Task to complete
Which lines of the records below contain the string "name"? Report each of them.

Structured diff data
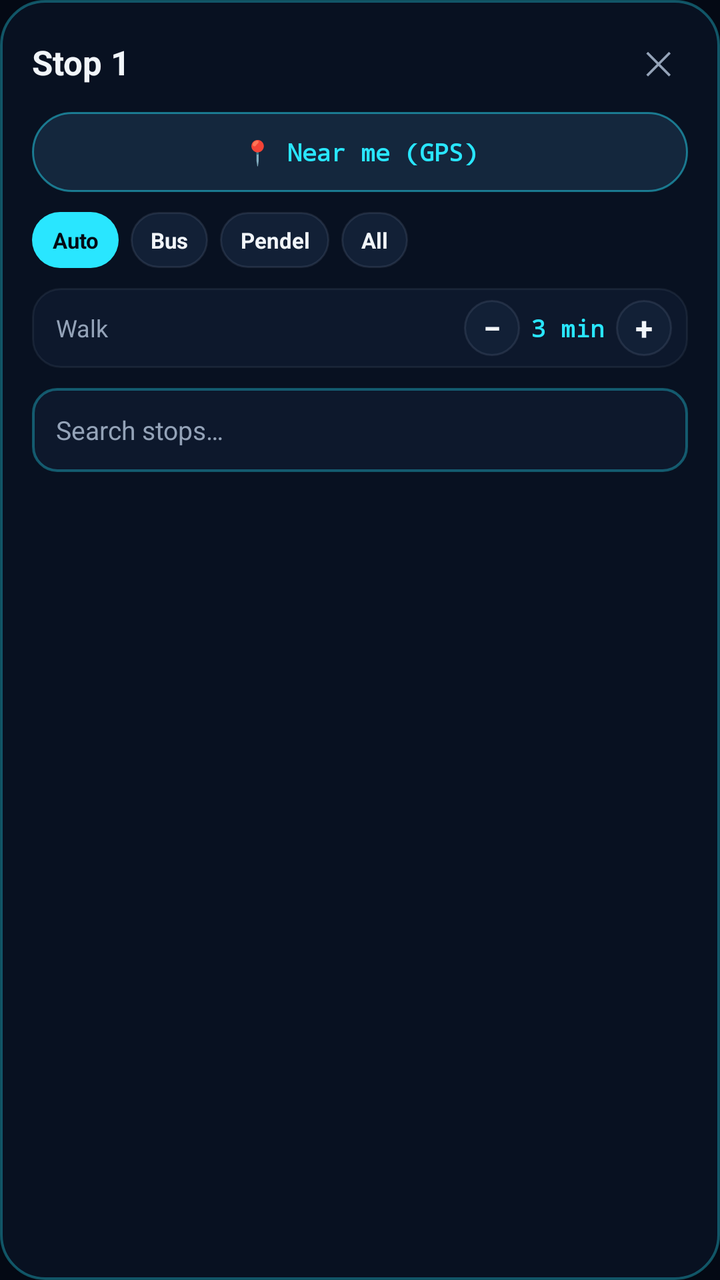
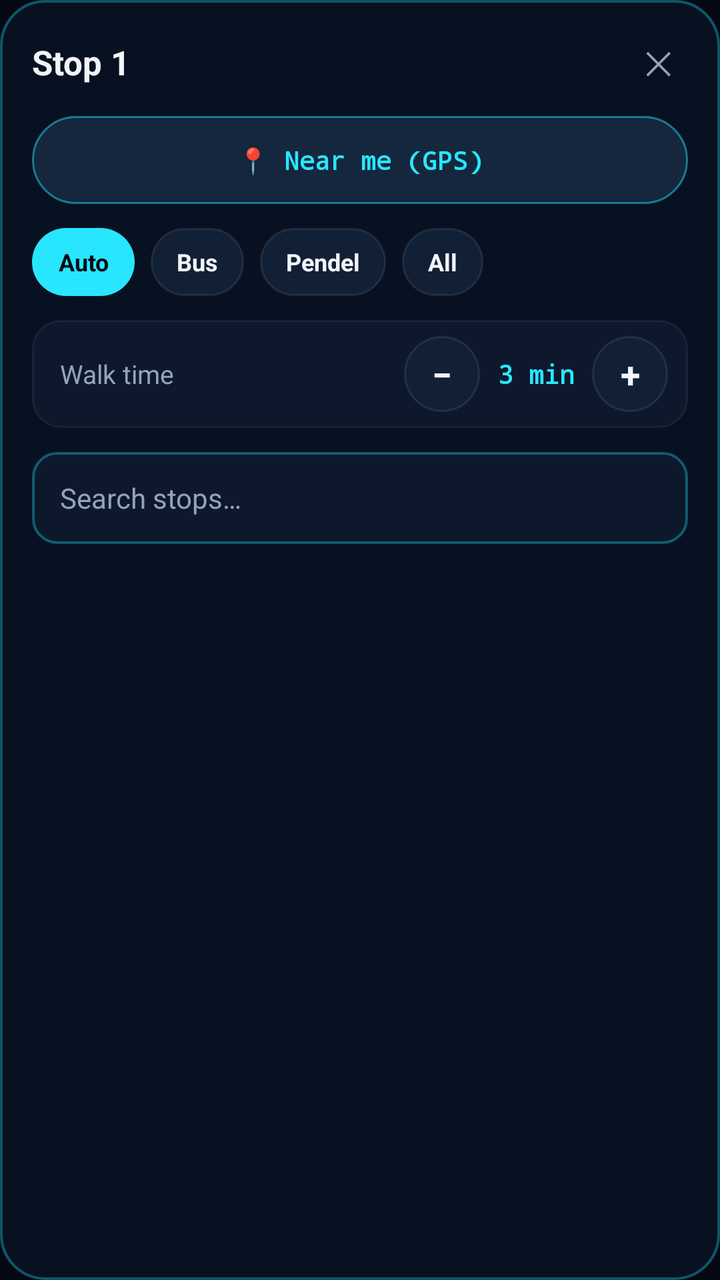

The first picture is an Android layout as it rendered before a commit; the second is the same layout after the commit. The layout source and the unified diff follow.
<!-- AndroidManifest.xml: application theme Theme.TRadar -->
<!-- res/layout/dialog_station_picker.xml -->
<?xml version="1.0" encoding="utf-8"?>
<LinearLayout xmlns:android="http://schemas.android.com/apk/res/android"
    android:layout_width="match_parent"
    android:layout_height="wrap_content"
    android:background="@drawable/dialog_card_bg"
    android:orientation="vertical"
    android:padding="16dp">

    <LinearLayout
        android:layout_width="match_parent"
        android:layout_height="wrap_content"
        android:gravity="center_vertical"
        android:orientation="horizontal">

        <TextView
            android:id="@+id/picker_title"
            android:layout_width="0dp"
            android:layout_height="wrap_content"
            android:layout_weight="1"
            android:text="Stop 1"
            android:textColor="@color/text_primary"
            android:textSize="17sp"
            android:textStyle="bold" />

        <TextView
            android:id="@+id/picker_remove"
            android:layout_width="wrap_content"
            android:layout_height="wrap_content"
            android:layout_marginEnd="10dp"
            android:fontFamily="monospace"
            android:padding="4dp"
            android:text="REMOVE"
            android:textColor="@color/rose_cancel"
            android:textSize="11sp"
            android:textStyle="bold"
            android:visibility="gone" />

        <TextView
            android:id="@+id/picker_close"
            android:layout_width="30dp"
            android:layout_height="30dp"
            android:gravity="center"
            android:text="✕"
            android:textColor="@color/text_secondary"
            android:textSize="16sp" />
    </LinearLayout>

    
    <TextView
        android:id="@+id/pk_use_near_me"
        android:layout_width="match_parent"
        android:layout_height="40dp"
        android:layout_marginTop="10dp"
        android:background="@drawable/chip_radar_bg"
        android:fontFamily="monospace"
        android:gravity="center"
        android:text="📍 Near me (GPS)"
        android:textColor="@color/cyan_accent"
        android:textSize="12sp"
        android:textStyle="bold" />

    
    <LinearLayout
        android:layout_width="match_parent"
        android:layout_height="wrap_content"
        android:layout_marginTop="10dp"
        android:orientation="horizontal">

        <TextView
            android:id="@+id/pk_auto"
            android:layout_width="wrap_content"
            android:layout_height="28dp"
            android:layout_marginEnd="6dp"
            android:background="@drawable/chip_active"
            android:gravity="center"
            android:paddingStart="10dp"
            android:paddingEnd="10dp"
            android:text="Auto"
            android:textColor="@color/bg_dark"
            android:textSize="11sp"
            android:textStyle="bold" />

        <TextView
            android:id="@+id/pk_bus"
            android:layout_width="wrap_content"
            android:layout_height="28dp"
            android:layout_marginEnd="6dp"
            android:background="@drawable/chip_idle"
            android:gravity="center"
            android:paddingStart="10dp"
            android:paddingEnd="10dp"
            android:text="Bus"
            android:textColor="@color/text_primary"
            android:textSize="11sp"
            android:textStyle="bold" />

        <TextView
            android:id="@+id/pk_pendel"
            android:layout_width="wrap_content"
            android:layout_height="28dp"
            android:layout_marginEnd="6dp"
            android:background="@drawable/chip_idle"
            android:gravity="center"
            android:paddingStart="10dp"
            android:paddingEnd="10dp"
            android:text="Pendel"
            android:textColor="@color/text_primary"
            android:textSize="11sp"
            android:textStyle="bold" />

        <TextView
            android:id="@+id/pk_all"
            android:layout_width="wrap_content"
            android:layout_height="28dp"
            android:background="@drawable/chip_idle"
            android:gravity="center"
            android:paddingStart="10dp"
            android:paddingEnd="10dp"
            android:text="All"
            android:textColor="@color/text_primary"
            android:textSize="11sp"
            android:textStyle="bold" />
    </LinearLayout>

    
    <LinearLayout
        android:layout_width="match_parent"
        android:layout_height="wrap_content"
        android:layout_marginTop="10dp"
        android:background="@drawable/app_row_bg"
        android:gravity="center_vertical"
        android:orientation="horizontal"
        android:paddingStart="12dp"
        android:paddingTop="6dp"
        android:paddingEnd="8dp"
        android:paddingBottom="6dp">

        <TextView
            android:layout_width="0dp"
            android:layout_height="wrap_content"
            android:layout_weight="1"
            android:text="Walk"
            android:textColor="@color/text_secondary"
            android:textSize="12sp" />

        <TextView
            android:id="@+id/pk_walk_minus"
            android:layout_width="28dp"
            android:layout_height="28dp"
            android:background="@drawable/chip_idle"
            android:gravity="center"
            android:text="−"
            android:textColor="@color/text_primary"
            android:textSize="16sp"
            android:textStyle="bold" />

        <TextView
            android:id="@+id/pk_walk_val"
            android:layout_width="48dp"
            android:layout_height="wrap_content"
            android:fontFamily="monospace"
            android:gravity="center"
            android:text="3 min"
            android:textColor="@color/cyan_accent"
            android:textSize="12sp"
            android:textStyle="bold" />

        <TextView
            android:id="@+id/pk_walk_plus"
            android:layout_width="28dp"
            android:layout_height="28dp"
            android:background="@drawable/chip_idle"
            android:gravity="center"
            android:text="+"
            android:textColor="@color/text_primary"
            android:textSize="16sp"
            android:textStyle="bold" />
    </LinearLayout>

    <EditText
        android:id="@+id/picker_search"
        android:layout_width="match_parent"
        android:layout_height="42dp"
        android:layout_marginTop="10dp"
        android:background="@drawable/input_bg"
        android:hint="Search stops…"
        android:imeOptions="actionSearch"
        android:inputType="text"
        android:maxLines="1"
        android:paddingStart="12dp"
        android:paddingEnd="12dp"
        android:textColor="@color/text_primary"
        android:textColorHint="@color/text_secondary"
        android:textSize="13sp" />

    <ListView
        android:id="@+id/picker_list"
        android:layout_width="match_parent"
        android:layout_height="240dp"
        android:layout_marginTop="10dp"
        android:divider="@android:color/transparent"
        android:dividerHeight="6dp" />

</LinearLayout>
<!-- resources referenced by this layout -->
<resources>
  <color name="bg_dark">#040914</color>
  <color name="cyan_accent">#29E6FF</color>
  <color name="rose_cancel">#FB7185</color>
  <color name="text_primary">#F1F5F9</color>
  <color name="text_secondary">#94A3B8</color>
  <!-- drawable app_row_bg (drawable) -->
  <?xml version="1.0" encoding="utf-8"?>
  <shape xmlns:android="http://schemas.android.com/apk/res/android"
      android:shape="rectangle">
      <solid android:color="#0D182C" />
      <stroke android:width="1dp" android:color="#1A94A3B8" />
      <corners android:radius="14dp" />
  </shape>
  <!-- drawable chip_active (drawable) -->
  <?xml version="1.0" encoding="utf-8"?>
  <shape xmlns:android="http://schemas.android.com/apk/res/android"
      android:shape="rectangle">
      <solid android:color="#29E6FF" />
      <corners android:radius="999dp" />
  </shape>
  <!-- drawable chip_idle (drawable) -->
  <?xml version="1.0" encoding="utf-8"?>
  <shape xmlns:android="http://schemas.android.com/apk/res/android"
      android:shape="rectangle">
      <solid android:color="#122036" />
      <stroke android:width="1dp" android:color="#2694A3B8" />
      <corners android:radius="999dp" />
  </shape>
  <!-- drawable chip_radar_bg (drawable) -->
  <?xml version="1.0" encoding="utf-8"?>
  <shape xmlns:android="http://schemas.android.com/apk/res/android"
      android:shape="rectangle">
      <solid android:color="#14273D" />
      <stroke android:width="1dp" android:color="#7729E6FF" />
      <corners android:radius="999dp" />
  </shape>
  <!-- drawable dialog_card_bg (drawable) -->
  <?xml version="1.0" encoding="utf-8"?>
  <shape xmlns:android="http://schemas.android.com/apk/res/android"
      android:shape="rectangle">
      <solid android:color="#081121" />
      <stroke android:width="1.2dp" android:color="#5529E6FF" />
      <corners android:radius="22dp" />
  </shape>
  <!-- drawable input_bg (drawable) -->
  <?xml version="1.0" encoding="utf-8"?>
  <shape xmlns:android="http://schemas.android.com/apk/res/android"
      android:shape="rectangle">
      <solid android:color="#0D182C" />
      <stroke android:width="1.2dp" android:color="#5529E6FF" />
      <corners android:radius="12dp" />
  </shape>
  <style name="Theme.TRadar" parent="Theme.AppCompat.DayNight.NoActionBar">
          <item name="colorPrimary">@color/cyan_accent</item>
          <item name="colorPrimaryDark">@color/bg_dark</item>
          <item name="colorAccent">@color/cyan_accent</item>
          <item name="android:windowBackground">@color/bg_dark</item>
          <item name="android:statusBarColor">@color/bg_dark</item>
          <item name="android:navigationBarColor">@color/bg_dark</item>
      </style>
</resources>

<!-- the commit's change to res/layout/dialog_station_picker.xml (unified diff, before → after) -->
@@ -49,76 +49,76 @@
     <TextView
         android:id="@+id/pk_use_near_me"
         android:layout_width="match_parent"
-        android:layout_height="40dp"
-        android:layout_marginTop="10dp"
+        android:layout_height="44dp"
+        android:layout_marginTop="12dp"
         android:background="@drawable/chip_radar_bg"
         android:fontFamily="monospace"
         android:gravity="center"
         android:text="📍 Near me (GPS)"
         android:textColor="@color/cyan_accent"
-        android:textSize="12sp"
+        android:textSize="12.5sp"
         android:textStyle="bold" />
 
     
     <LinearLayout
         android:layout_width="match_parent"
         android:layout_height="wrap_content"
-        android:layout_marginTop="10dp"
+        android:layout_marginTop="12dp"
         android:orientation="horizontal">
 
         <TextView
             android:id="@+id/pk_auto"
             android:layout_width="wrap_content"
-            android:layout_height="28dp"
-            android:layout_marginEnd="6dp"
+            android:layout_height="34dp"
+            android:layout_marginEnd="8dp"
             android:background="@drawable/chip_active"
             android:gravity="center"
-            android:paddingStart="10dp"
-            android:paddingEnd="10dp"
+            android:paddingStart="13dp"
+            android:paddingEnd="13dp"
             android:text="Auto"
             android:textColor="@color/bg_dark"
-            android:textSize="11sp"
+            android:textSize="12sp"
             android:textStyle="bold" />
 
         <TextView
             android:id="@+id/pk_bus"
             android:layout_width="wrap_content"
-            android:layout_height="28dp"
-            android:layout_marginEnd="6dp"
-            android:background="@drawable/chip_idle"
-            android:gravity="center"
-            android:paddingStart="10dp"
-            android:paddingEnd="10dp"
+            android:layout_height="34dp"
+            android:layout_marginEnd="8dp"
+            android:background="@drawable/chip_idle"
+            android:gravity="center"
+            android:paddingStart="13dp"
+            android:paddingEnd="13dp"
             android:text="Bus"
             android:textColor="@color/text_primary"
-            android:textSize="11sp"
+            android:textSize="12sp"
             android:textStyle="bold" />
 
         <TextView
             android:id="@+id/pk_pendel"
             android:layout_width="wrap_content"
-            android:layout_height="28dp"
-            android:layout_marginEnd="6dp"
-            android:background="@drawable/chip_idle"
-            android:gravity="center"
-            android:paddingStart="10dp"
-            android:paddingEnd="10dp"
+            android:layout_height="34dp"
+            android:layout_marginEnd="8dp"
+            android:background="@drawable/chip_idle"
+            android:gravity="center"
+            android:paddingStart="13dp"
+            android:paddingEnd="13dp"
             android:text="Pendel"
             android:textColor="@color/text_primary"
-            android:textSize="11sp"
+            android:textSize="12sp"
             android:textStyle="bold" />
 
         <TextView
             android:id="@+id/pk_all"
             android:layout_width="wrap_content"
-            android:layout_height="28dp"
-            android:background="@drawable/chip_idle"
-            android:gravity="center"
-            android:paddingStart="10dp"
-            android:paddingEnd="10dp"
+            android:layout_height="34dp"
+            android:background="@drawable/chip_idle"
+            android:gravity="center"
+            android:paddingStart="13dp"
+            android:paddingEnd="13dp"
             android:text="All"
             android:textColor="@color/text_primary"
-            android:textSize="11sp"
+            android:textSize="12sp"
             android:textStyle="bold" />
     </LinearLayout>
 
@@ -126,72 +126,72 @@
     <LinearLayout
         android:layout_width="match_parent"
         android:layout_height="wrap_content"
-        android:layout_marginTop="10dp"
+        android:layout_marginTop="12dp"
         android:background="@drawable/app_row_bg"
         android:gravity="center_vertical"
         android:orientation="horizontal"
-        android:paddingStart="12dp"
-        android:paddingTop="6dp"
-        android:paddingEnd="8dp"
-        android:paddingBottom="6dp">
+        android:paddingStart="14dp"
+        android:paddingTop="8dp"
+        android:paddingEnd="10dp"
+        android:paddingBottom="8dp">
 
         <TextView
             android:layout_width="0dp"
             android:layout_height="wrap_content"
             android:layout_weight="1"
-            android:text="Walk"
+            android:text="Walk time"
             android:textColor="@color/text_secondary"
-            android:textSize="12sp" />
+            android:textSize="13sp" />
 
         <TextView
             android:id="@+id/pk_walk_minus"
-            android:layout_width="28dp"
-            android:layout_height="28dp"
+            android:layout_width="38dp"
+            android:layout_height="38dp"
             android:background="@drawable/chip_idle"
             android:gravity="center"
             android:text="−"
             android:textColor="@color/text_primary"
-            android:textSize="16sp"
+            android:textSize="18sp"
             android:textStyle="bold" />
 
         <TextView
             android:id="@+id/pk_walk_val"
-            android:layout_width="48dp"
+            android:layout_width="56dp"
             android:layout_height="wrap_content"
             android:fontFamily="monospace"
             android:gravity="center"
             android:text="3 min"
             android:textColor="@color/cyan_accent"
-            android:textSize="12sp"
+            android:textSize="13sp"
             android:textStyle="bold" />
 
         <TextView
             android:id="@+id/pk_walk_plus"
-            android:layout_width="28dp"
-            android:layout_height="28dp"
+            android:layout_width="38dp"
+            android:layout_height="38dp"
             android:background="@drawable/chip_idle"
             android:gravity="center"
             android:text="+"
             android:textColor="@color/text_primary"
-            android:textSize="16sp"
+            android:textSize="18sp"
             android:textStyle="bold" />
     </LinearLayout>
 
     <EditText
         android:id="@+id/picker_search"
         android:layout_width="match_parent"
-        android:layout_height="42dp"
-        android:layout_marginTop="10dp"
+        android:layout_height="46dp"
+        android:layout_marginTop="12dp"
         android:background="@drawable/input_bg"
         android:hint="Search stops…"
         android:imeOptions="actionSearch"
         android:inputType="text"
         android:maxLines="1"
-        android:paddingStart="12dp"
-        android:paddingEnd="12dp"
+        android:paddingStart="14dp"
+        android:paddingEnd="14dp"
         android:textColor="@color/text_primary"
         android:textColorHint="@color/text_secondary"
-        android:textSize="13sp" />
+        android:textSize="14sp" />
 
     <ListView
         android:id="@+id/picker_list"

Written reply
  <color name="bg_dark">#040914</color>
  <color name="cyan_accent">#29E6FF</color>
  <color name="rose_cancel">#FB7185</color>
  <color name="text_primary">#F1F5F9</color>
  <color name="text_secondary">#94A3B8</color>
  <style name="Theme.TRadar" parent="Theme.AppCompat.DayNight.NoActionBar">
          <item name="colorPrimary">@color/cyan_accent</item>
          <item name="colorPrimaryDark">@color/bg_dark</item>
          <item name="colorAccent">@color/cyan_accent</item>
          <item name="android:windowBackground">@color/bg_dark</item>
          <item name="android:statusBarColor">@color/bg_dark</item>
          <item name="android:navigationBarColor">@color/bg_dark</item>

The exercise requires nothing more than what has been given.